Google Cloud is offering customers using its generative AI services the chance to store data in their local region. It is a move by the hyperscale cloud provider to offer greater data residency options to its clients, following in the footsteps of its larger rivals, Amazon’s AWS and Google Cloud.
Data sovereignty has become a key issue for cloud providers in recent months amid fears that data transfers between the US and Europe may not be legal under GDPR. Alongside this, the rise of generative AI systems means tech leaders must consider how data used to train artificial intelligence models can be stored securely to protect user privacy and ensure proprietary information isn’t exposed.
Google Cloud launches new Vertex AI data residency regions
Google Cloud is attempting to address these two problems through ten new data residency regions for its Vertex AI services, which will allow users of the service to store their data in their location of choice.
A dedicated UK region has been set up for Generative AI on Vertex AI, which includes Google’s PaLM 2, Codey, and Imagen models, as well as the text embeddings and multimodal embeddings APIs. The US, Canada, the Netherlands, France, Germany, Belgium, Japan, Singapore and South Korea are other available regions.
Generalised North America and EU regions have been set up for the Vertex AI Search and Vertex AI Conversation tools.
Google Cloud plans to bring generative AI capabilities with data residency controls to customers in other parts of the world said Warren Barkley, senior director for product management and cloud AI at Google Cloud.
Barkley said: “Our new data residency guarantees continue our commitment to providing AI services with enterprise-grade scale, safety, security and privacy. Protecting customer data and privacy has always been core to Google Cloud’s mission, and this commitment is more important than ever as AI continues to evolve and mass adoption increases.”
Japanese bank Minna Bank is among the first businesses to utilise the new data residency regions. “This was a very important update for the financial industry and other industries that demand high standards of privacy, security, and governance because we can now control where data is stored,” said Masaaki Miyamoto, Minna Bank’s CIO.
Hyperscalers go big on data sovereignty
The new data residency regions are available now, Google Cloud says. The company is the third biggest player in the public cloud, albeit with a much smaller share of the market than its Big Tech rivals AWS and Azure.
Data sovereignty options are in high demand among cloud users in the public sector, as well as highly regulated industries like financial services. This is a particularly salient issue in Europe, as it is feared storing information about EU citizens on servers elsewhere may not be compliant with the bloc's GDPR data laws.
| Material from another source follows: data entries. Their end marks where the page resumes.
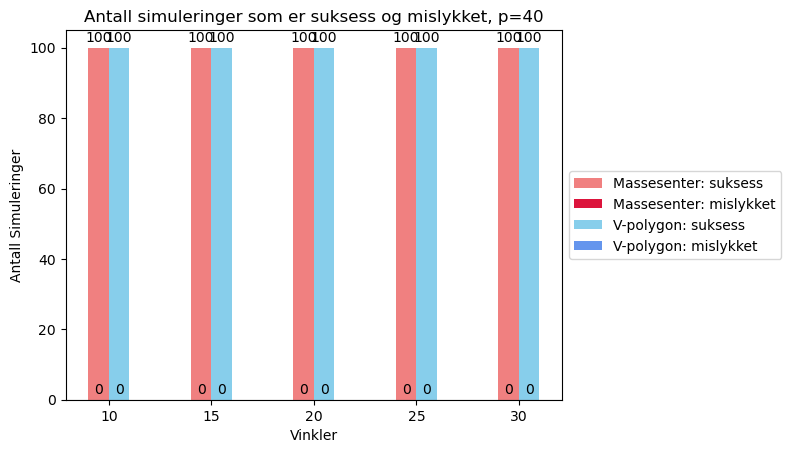
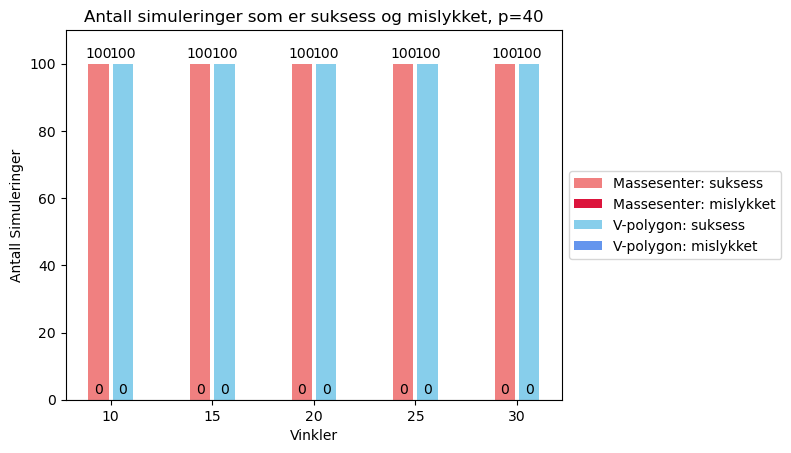
standardavvik lagt til. fikset mellomrom i suksessrate.

diff --git a/diagrams.py b/diagrams.py
@@ -3,10 +3,6 @@ import numpy as np
 import pandas as pd
 from constants import *
 
-# PERCEPTIONS = [20, 30, 40]
-# ANGLE = [10, 15, 20, 25, 30]
-# TESTTYPES = ["cooperative_flock", "divided_flock", "lone_sheep", "right_angle"]
-# OUR_DRONETYPES = ['v_polygon', 'com']
 
 def average_time_existing(dir_path, df_circle, df_v, df_polygon, perception):
     """Bar chart for average herd time from successful herding for all algorithms per test"""
@@ -125,9 +121,6 @@ def average_time_existing(dir_path, df_circle, df_v, df_polygon, perception):
     fig_time.savefig("{path}/gjetetid_{p}.png".format(path=dir_path, p=perception), bbox_inches='tight')
     plt.close(fig_time)
 
-    # prices.plot(kind = "barh", y = "mean", legend = False, title = "Average Prices", xerr = "std")
-
-
 
 def succsessrate_existing(dir_path, df_circle, df_v, df_polygon, perception):
     """Bar chart for successful and unsuccessful herding for all drone algorithms and every testtype"""
@@ -192,7 +185,8 @@ def succsessrate_existing(dir_path, df_circle, df_v, df_polygon, perception):
 
     fig.savefig("{path}/suksessrate_{p}.png".format(path=dir_path, p=perception), bbox_inches='tight')
     plt.close(fig)
-    
+
+
 def average_time_all(dir_path, df_circle, df_v, df_polygon, df_our, perception):
     """Bar chart for average herd time from successful herding for all algorithms per test"""
         
@@ -204,16 +198,24 @@ def average_time_all(dir_path, df_circle, df_v, df_polygon, df_our, perception):
     circle_time = []
     circle_collect_time = []
     circle_herd_time = []
+
+    df_circle_error = df_circle_success.groupby(['Testtype'], as_index=False).aggregate({'Gjetetid': 'std'}).round(2)
+    circle_error = []
+
     for testt in TESTTYPES:
         if (df_avg_time_circle['Testtype'] == testt).any():
             circle_row = df_avg_time_circle.loc[(df_avg_time_circle['Testtype'] == testt)]
             circle_time.append(circle_row['Gjetetid'].iloc[0])
             circle_collect_time.append(circle_row['Oppsamlingstid'].iloc[0])
             circle_herd_time.append(circle_row['Drivetid'].iloc[0])
+
+            error = df_circle_error.loc[(df_circle_error['Testtype'] == testt)]
+            circle_error.append(error['Gjetetid'].iloc[0])
         else:
             circle_time.append(0)
             circle_collect_time.append(0)
             circle_herd_time.append(0)
+            circle_error.append(0)
     
     # V
     df_v_success = df_v.loc[df_v['Suksessrate'] == 100]
@@ -224,16 +226,23 @@ def average_time_all(dir_path, df_circle, df_v, df_polygon, df_our, perception):
     v_collect_time = []
     v_herd_time = []
 
+    df_v_error = df_v_success.groupby(['Testtype'], as_index=False).aggregate({'Gjetetid': 'std'}).round(2)
+    v_error = []
+
     for testt in TESTTYPES:
         if (df_avg_time_v['Testtype'] == testt).any():
             v_row = df_avg_time_v.loc[(df_avg_time_v['Testtype'] == testt)]
             v_time.append(v_row['Gjetetid'].iloc[0])
             v_collect_time.append(v_row['Oppsamlingstid'].iloc[0])
             v_herd_time.append(v_row['Drivetid'].iloc[0])
+
+            error = df_v_error.loc[(df_v_error['Testtype'] == testt)]
+            v_error.append(error['Gjetetid'].iloc[0])
         else:
             v_time.append(0)
             v_collect_time.append(0)
             v_herd_time.append(0)
+            v_error.append(0)
 
 
     # Polygon
@@ -244,16 +253,24 @@ def average_time_all(dir_path, df_circle, df_v, df_polygon, df_our, perception):
     polygon_time = []
     polygon_collect_time = []
     polygon_herd_time = []
+
+    df_polygon_error = df_polygon_success.groupby(['Testtype'], as_index=False).aggregate({'Gjetetid': 'std'}).round(2)
+    polygon_error = []
+
     for testt in TESTTYPES:
         if (df_avg_time_polygon['Testtype'] == testt).any():
             polygon_row = df_avg_time_polygon.loc[(df_avg_time_polygon['Testtype'] == testt)]
             polygon_time.append(polygon_row['Gjetetid'].iloc[0])
             polygon_collect_time.append(polygon_row['Oppsamlingstid'].iloc[0])
             polygon_herd_time.append(polygon_row['Drivetid'].iloc[0])
+
+            error = df_polygon_error.loc[(df_polygon_error['Testtype'] == testt)]
+            polygon_error.append(error['Gjetetid'].iloc[0])
         else:
             polygon_time.append(0)
             polygon_collect_time.append(0)
             polygon_herd_time.append(0)
+            polygon_error.append(0)
 
     # Our
     df_our_success = df_our.loc[df_our['Suksessrate'] == 100]
@@ -264,16 +281,23 @@ def average_time_all(dir_path, df_circle, df_v, df_polygon, df_our, perception):
     our_collect_time = []
     our_herd_time = []
 
+    df_our_error = df_our_success.groupby(['Testtype'], as_index=False).aggregate({'Gjetetid': 'std'}).round(2)
+    our_error = []
+
     for testt in TESTTYPES:
         if (df_avg_time_our['Testtype'] == testt).any():
             our_row = df_avg_time_our.loc[(df_avg_time_our['Testtype'] == testt)]
             our_time.append(our_row['Gjetetid'].iloc[0])
             our_collect_time.append(our_row['Oppsamlingstid'].iloc[0])
             our_herd_time.append(our_row['Drivetid'].iloc[0])
+
+            error = df_our_error.loc[(df_our_error['Testtype'] == testt)]
+            our_error.append(error['Gjetetid'].iloc[0])
         else:
             our_time.append(0)
             our_collect_time.append(0)
             our_herd_time.append(0)
+            our_error.append(0)
     
     # Make figure
     N = 4
@@ -283,16 +307,16 @@ def average_time_all(dir_path, df_circle, df_v, df_polygon, df_our, perception):
     fig_time, ax_time = plt.subplots()
 
     circle_collect = ax_time.bar(ind-0.3, circle_collect_time, width, label='Sirkel: samletid = {}'.format(circle_collect_time), color='moccasin')
-    circle_herd = ax_time.bar(ind-0.3, circle_herd_time, width, bottom=circle_collect_time, label='Sirkel: drivetid = {}'.format(circle_herd_time), color='orange')
+    circle_herd = ax_time.bar(ind-0.3, circle_herd_time, width, yerr=circle_error, bottom=circle_collect_time, label='Sirkel: drivetid = {}'.format(circle_herd_time), color='orange')
 
     v_collect = ax_time.bar(ind-0.1, v_collect_time, width, label='V: samletid = {}'.format(v_collect_time), color='lightgreen')
-    v_herd = ax_time.bar(ind-0.1, v_herd_time, width, bottom=v_collect_time, label='V: drivetid = {}'.format(v_herd_time), color='seagreen')
+    v_herd = ax_time.bar(ind-0.1, v_herd_time, width, yerr=v_error, bottom=v_collect_time, label='V: drivetid = {}'.format(v_herd_time), color='seagreen')
 
     polygon_collect = ax_time.bar(ind+0.1, polygon_collect_time, width, label='Polygon: samletid = {}'.format(polygon_collect_time), color='mediumpurple')
-    polygon_herd = ax_time.bar(ind+0.1, polygon_herd_time, width, bottom=polygon_collect_time, label='Polygon: drivetid = {}'.format(polygon_herd_time), color='rebeccapurple')
+    polygon_herd = ax_time.bar(ind+0.1, polygon_herd_time, width, yerr=polygon_error, bottom=polygon_collect_time, label='Polygon: drivetid = {}'.format(polygon_herd_time), color='rebeccapurple')
     
     our_collect = ax_time.bar(ind+0.3, our_collect_time, width, label='Massesenter: samletid = {}'.format(our_collect_time), color='lightcoral')
-    our_herd = ax_time.bar(ind+0.3, our_herd_time, width, bottom=our_collect_time, label='Massesenter: drivetid = {}'.format(our_herd_time), color='crimson')
+    our_herd = ax_time.bar(ind+0.3, our_herd_time, width, yerr=our_error, bottom=our_collect_time, label='Massesenter: drivetid = {}'.format(our_herd_time), color='crimson')
 
     ax_time.bar_label(circle_herd, circle_time, rotation=90, padding=5)
     ax_time.bar_label(v_herd, v_time, rotation=90, padding=5)
@@ -312,6 +336,7 @@ def average_time_all(dir_path, df_circle, df_v, df_polygon, df_our, perception):
     fig_time.savefig("{path}/gjetetid_{p}_all.png".format(path=dir_path, p=perception), bbox_inches='tight')
     plt.close(fig_time)
     return
+
 
 def successrate_all(dir_path, df_circle, df_v, df_polygon, df_our, perception):
     """Bar chart for successful and unsuccessful herding for all drone algorithms and every testtype"""
@@ -355,17 +380,17 @@ def successrate_all(dir_path, df_circle, df_v, df_polygon, df_our, perception):
     
     fig, ax = plt.subplots()
 
-    circle_1 = ax.bar(ind-0.3, circle_success, width, label='Sirkel: suksess', color='moccasin')
-    circle_2 = ax.bar(ind-0.3, circle_failure, width, label='Sirkel: mislykket', color='orange')
+    circle_1 = ax.bar(ind-0.35, circle_success, width, label='Sirkel: suksess', color='moccasin')
+    circle_2 = ax.bar(ind-0.35, circle_failure, width, label='Sirkel: mislykket', color='orange')
 
-    v_1 = ax.bar(ind-0.1, v_success, width, label='V: suksess', color='lightgreen')
-    v_2 = ax.bar(ind-0.1, v_failure, width, label='V: mislykket', color='seagreen')
+    v_1 = ax.bar(ind-0.12, v_success, width, label='V: suksess', color='lightgreen')
+    v_2 = ax.bar(ind-0.12, v_failure, width, label='V: mislykket', color='seagreen')
 
-    polygon_1 = ax.bar(ind+0.1, polygon_success, width, label='Polygon: suksess', color='mediumpurple')
-    polygon_2 = ax.bar(ind+0.1, polygon_failure, width, label='Polygon: mislykket', color='rebeccapurple')
+    polygon_1 = ax.bar(ind+0.12, polygon_success, width, label='Polygon: suksess', color='mediumpurple')
+    polygon_2 = ax.bar(ind+0.12, polygon_failure, width, label='Polygon: mislykket', color='rebeccapurple')
 
-    our_1 = ax.bar(ind+0.3, our_success, width, label='Massesenter: suksess', color='lightcoral')
-    our_2 = ax.bar(ind+0.3, our_failure, width, label='Massesenter: mislykket', color='crimson')
+    our_1 = ax.bar(ind+0.35, our_success, width, label='Massesenter: suksess', color='lightcoral')
+    our_2 = ax.bar(ind+0.35, our_failure, width, label='Massesenter: mislykket', color='crimson')
 
     ax.bar_label(circle_1, padding=2)
     ax.bar_label(circle_2, padding=2)
@@ -390,6 +415,7 @@ def successrate_all(dir_path, df_circle, df_v, df_polygon, df_our, perception):
     fig.savefig("{path}/suksessrate_{p}_all.png".format(path=dir_path, p=perception), bbox_inches='tight')
     plt.close(fig)
     return
+
 
 def lineplot_our(dir_path, df_com, df_polygon, perception):
     """Lineplot for average herd time from successful herding per test"""
@@ -453,6 +479,7 @@ def lineplot_our(dir_path, df_com, df_polygon, perception):
         plt.savefig('{path}/gjetetid_{t}{p}.png'.format(path=dir_path, t=type, p=perception), bbox_inches='tight')
         plt.close()
 
+
 def avg_time_our(dir_path, df_com, df_polygon, perception):
     """Bar chart for herd time"""
     df_com_success = df_com.loc[df_com['Suksessrate'] == 100]
@@ -475,6 +502,11 @@ def avg_time_our(dir_path, df_com, df_polygon, perception):
         com_collect_time = []
         com_herd_time = []
 
+        df_polygon_error = df_polygon_success.groupby(['Testtype'], as_index=False).aggregate({'Gjetetid': 'std'}).round(2)
+        df_com_error = df_com_success.groupby(['Testtype'], as_index=False).aggregate({'Gjetetid': 'std'}).round(2)
+        polygon_error = []
+        com_error = []
+
         N = len(ANGLES)
         ind = np.arange(N)
         width = 0.20
@@ -487,10 +519,14 @@ def avg_time_our(dir_path, df_com, df_polygon, perception):
                         polygon_time.append(p_row['Gjetetid'].iloc[0])
                         polygon_collect_time.append(p_row['Oppsamlingstid'].iloc[0])
                         polygon_herd_time.append(p_row['Drivetid'].iloc[0])
+                        
+                        error = df_polygon_error.loc[(df_polygon_error['Testtype'] == type)]
+                        polygon_error.append(error['Gjetetid'].iloc[0])
                     else:
                         polygon_time.append(0)
                         polygon_collect_time.append(0)
                         polygon_herd_time.append(0)
+                        polygon_error.append(0)
                     
                 if drone == "com":
                     if ((df_avg_time_com['Testtype'] == type) & (df_avg_time_com['Vinkel'] == a)).any():
@@ -498,16 +534,20 @@ def avg_time_our(dir_path, df_com, df_polygon, perception):
                         com_time.append(f_row['Gjetetid'].iloc[0])
                         com_collect_time.append(f_row['Oppsamlingstid'].iloc[0])
                         com_herd_time.append(f_row['Drivetid'].iloc[0])
+
+                        error = df_com_error.loc[(df_com_error['Testtype'] == type)]
+                        com_error.append(error['Gjetetid'].iloc[0])
                     else:
                         com_time.append(0)
                         com_collect_time.append(0)
                         com_herd_time.append(0)
+                        com_error.append(0)
 
         com_collect = ax_time.bar(ind-0.1, com_collect_time, width, label='Massesenter: samletid = {}'.format(com_collect_time), color='lightcoral')
-        com_herd = ax_time.bar(ind-0.1, com_herd_time, width, bottom=com_collect_time, label='Massesenter: drivetid = {}'.format(com_herd_time), color='crimson')
+        com_herd = ax_time.bar(ind-0.1, com_herd_time, width, yerr=com_error, bottom=com_collect_time, label='Massesenter: drivetid = {}'.format(com_herd_time), color='crimson')
 
         polygon_collect = ax_time.bar(ind+0.1, polygon_collect_time, width, label='V-polygon: samletid = {}'.format(polygon_collect_time), color='skyblue')
-        polygon_herd = ax_time.bar(ind+0.1, polygon_herd_time, width, bottom=polygon_collect_time, label='V-polygon: drivetid = {}'.format(polygon_herd_time), color='cornflowerblue')
+        polygon_herd = ax_time.bar(ind+0.1, polygon_herd_time, width, yerr=polygon_error, bottom=polygon_collect_time, label='V-polygon: drivetid = {}'.format(polygon_herd_time), color='cornflowerblue')
 
         ax_time.bar_label(com_herd, com_time, rotation=90, padding=5)
         ax_time.bar_label(polygon_herd, polygon_time, rotation=90, padding=5)
@@ -528,7 +568,7 @@ def avg_time_our(dir_path, df_com, df_polygon, perception):
 
 def successrate_our(dir_path, df_com, df_polygon, perception):
     """Bar chart for successful and unsuccessful herding for all drone algorithms and every testtype"""
-    for type in TESTTYPES:  
+    for type in TESTTYPES:
         f_success = 0
         f_failure = 0
         polygon_success = 0
@@ -558,13 +598,14 @@ def successrate_our(dir_path, df_com, df_polygon, perception):
         # Make figure
         fig, ax = plt.subplots()
 
-        com_1 = ax.bar(ind-0.1, f_success, width, label='Massesenter: suksess', color='lightcoral')
-        com_2 = ax.bar(ind-0.1, f_failure, width, label='Massesenter: mislykket', color='crimson')
+        com_1 = ax.bar(ind-0.12, f_success, width, label='Massesenter: suksess', color='lightcoral')
+        com_2 = ax.bar(ind-0.12, f_failure, width, label='Massesenter: mislykket', color='crimson')
 
-        polygon_1 = ax.bar(ind+0.1, polygon_success, width, label='V-polygon: suksess', color='skyblue')
-        polygon_2 = ax.bar(ind+0.1, polygon_failure, width, label='V-polygon: mislykket', color='cornflowerblue')
+        polygon_1 = ax.bar(ind+0.12, polygon_success, width, label='V-polygon: suksess', color='skyblue')
+        polygon_2 = ax.bar(ind+0.12, polygon_failure, width, label='V-polygon: mislykket', color='cornflowerblue')
 
 
+        ax.margins(y=0.1)
         ax.bar_label(com_1, padding=2)
         ax.bar_label(com_2, padding=2)
         ax.bar_label(polygon_1, padding=2)
@@ -584,28 +625,31 @@ def successrate_our(dir_path, df_com, df_polygon, perception):
 
 
 def main():
-    dir_path = "./final/our"
+    
     angle = 20
 
-    # for perception in PERCEPTIONS:
-    #     df_circle = pd.read_csv('{path}/circle_{p}.csv'.format(path=dir_path, p=perception))
-    #     df_v = pd.read_csv('{path}/v_{p}.csv'.format(path=dir_path, p=perception))
-    #     df_polygon = pd.read_csv('{path}/polygon_{p}.csv'.format(path=dir_path, p=perception))
-    #     df_our = pd.read_csv('{path}/our_{p}_{a}.csv'.format(path=dir_path, p=perception, a=angle))
+    for perception in PERCEPTIONS:
+        dir_path = "./final"
 
-    #     average_time_existing(dir_path, df_circle, df_v, df_polygon, perception)
-    #     succsessrate_existing(dir_path, df_circle, df_v, df_polygon, perception)
-    #     average_time_all(dir_path, df_circle, df_v, df_polygon, df_our, perception)
-    #     successrate_all(dir_path, df_circle, df_v, df_polygon, df_our, perception)
-    
+        df_circle = pd.read_csv('{path}/circle_{p}.csv'.format(path=dir_path, p=perception))
+        df_v = pd.read_csv('{path}/v_{p}.csv'.format(path=dir_path, p=perception))
+        df_polygon = pd.read_csv('{path}/polygon_{p}.csv'.format(path=dir_path, p=perception))
+        df_our = pd.read_csv('{path}/our_{p}_{a}.csv'.format(path=dir_path, p=perception, a=angle))
 
-    perception = 20
+        average_time_existing(dir_path, df_circle, df_v, df_polygon, perception)
+        succsessrate_existing(dir_path, df_circle, df_v, df_polygon, perception)
+        average_time_all(dir_path, df_circle, df_v, df_polygon, df_our, perception)
+        successrate_all(dir_path, df_circle, df_v, df_polygon, df_our, perception)
 
-    df_com = pd.read_csv('{}/com_{}.csv'.format(dir_path, perception))
-    df_v_polygon = pd.read_csv('{}/v_polygon_{}.csv'.format(dir_path, perception))
-    avg_time_our(dir_path, df_com, df_v_polygon, perception)
-    successrate_our(dir_path, df_com, df_v_polygon, perception)
-    lineplot_our(dir_path, df_com, df_v_polygon, perception)
+
+        dir_path = "./final/our"
+
+        df_com = pd.read_csv('{}/com_{}.csv'.format(dir_path, perception))
+        df_v_polygon = pd.read_csv('{}/v_polygon_{}.csv'.format(dir_path, perception))
+        avg_time_our(dir_path, df_com, df_v_polygon, perception)
+        successrate_our(dir_path, df_com, df_v_polygon, perception)
+        lineplot_our(dir_path, df_com, df_v_polygon, perception)
+
 
 if __name__ == "__main__":
     main()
Transferring European data to servers in the US could be problematic for the likes of Google Cloud because US law allows government agencies to requisition data from tech companies on security grounds, something which is not compatible with GDPR. Previous transatlantic data-sharing arrangements to allow such transfers have been struck down in the courts after being challenged by privacy campaigners. A new pact, the EU-US Data Privacy Framework, was reached earlier this year, but it has yet to be tested legally.
To get around this, providers have been striking deals with European tech companies to create sovereign clouds - Google and Thales created a sovereign cloud for France in 2021. Microsoft Azure launched a sovereign cloud for Europe last year, and last month AWS launched a similar offering for customers.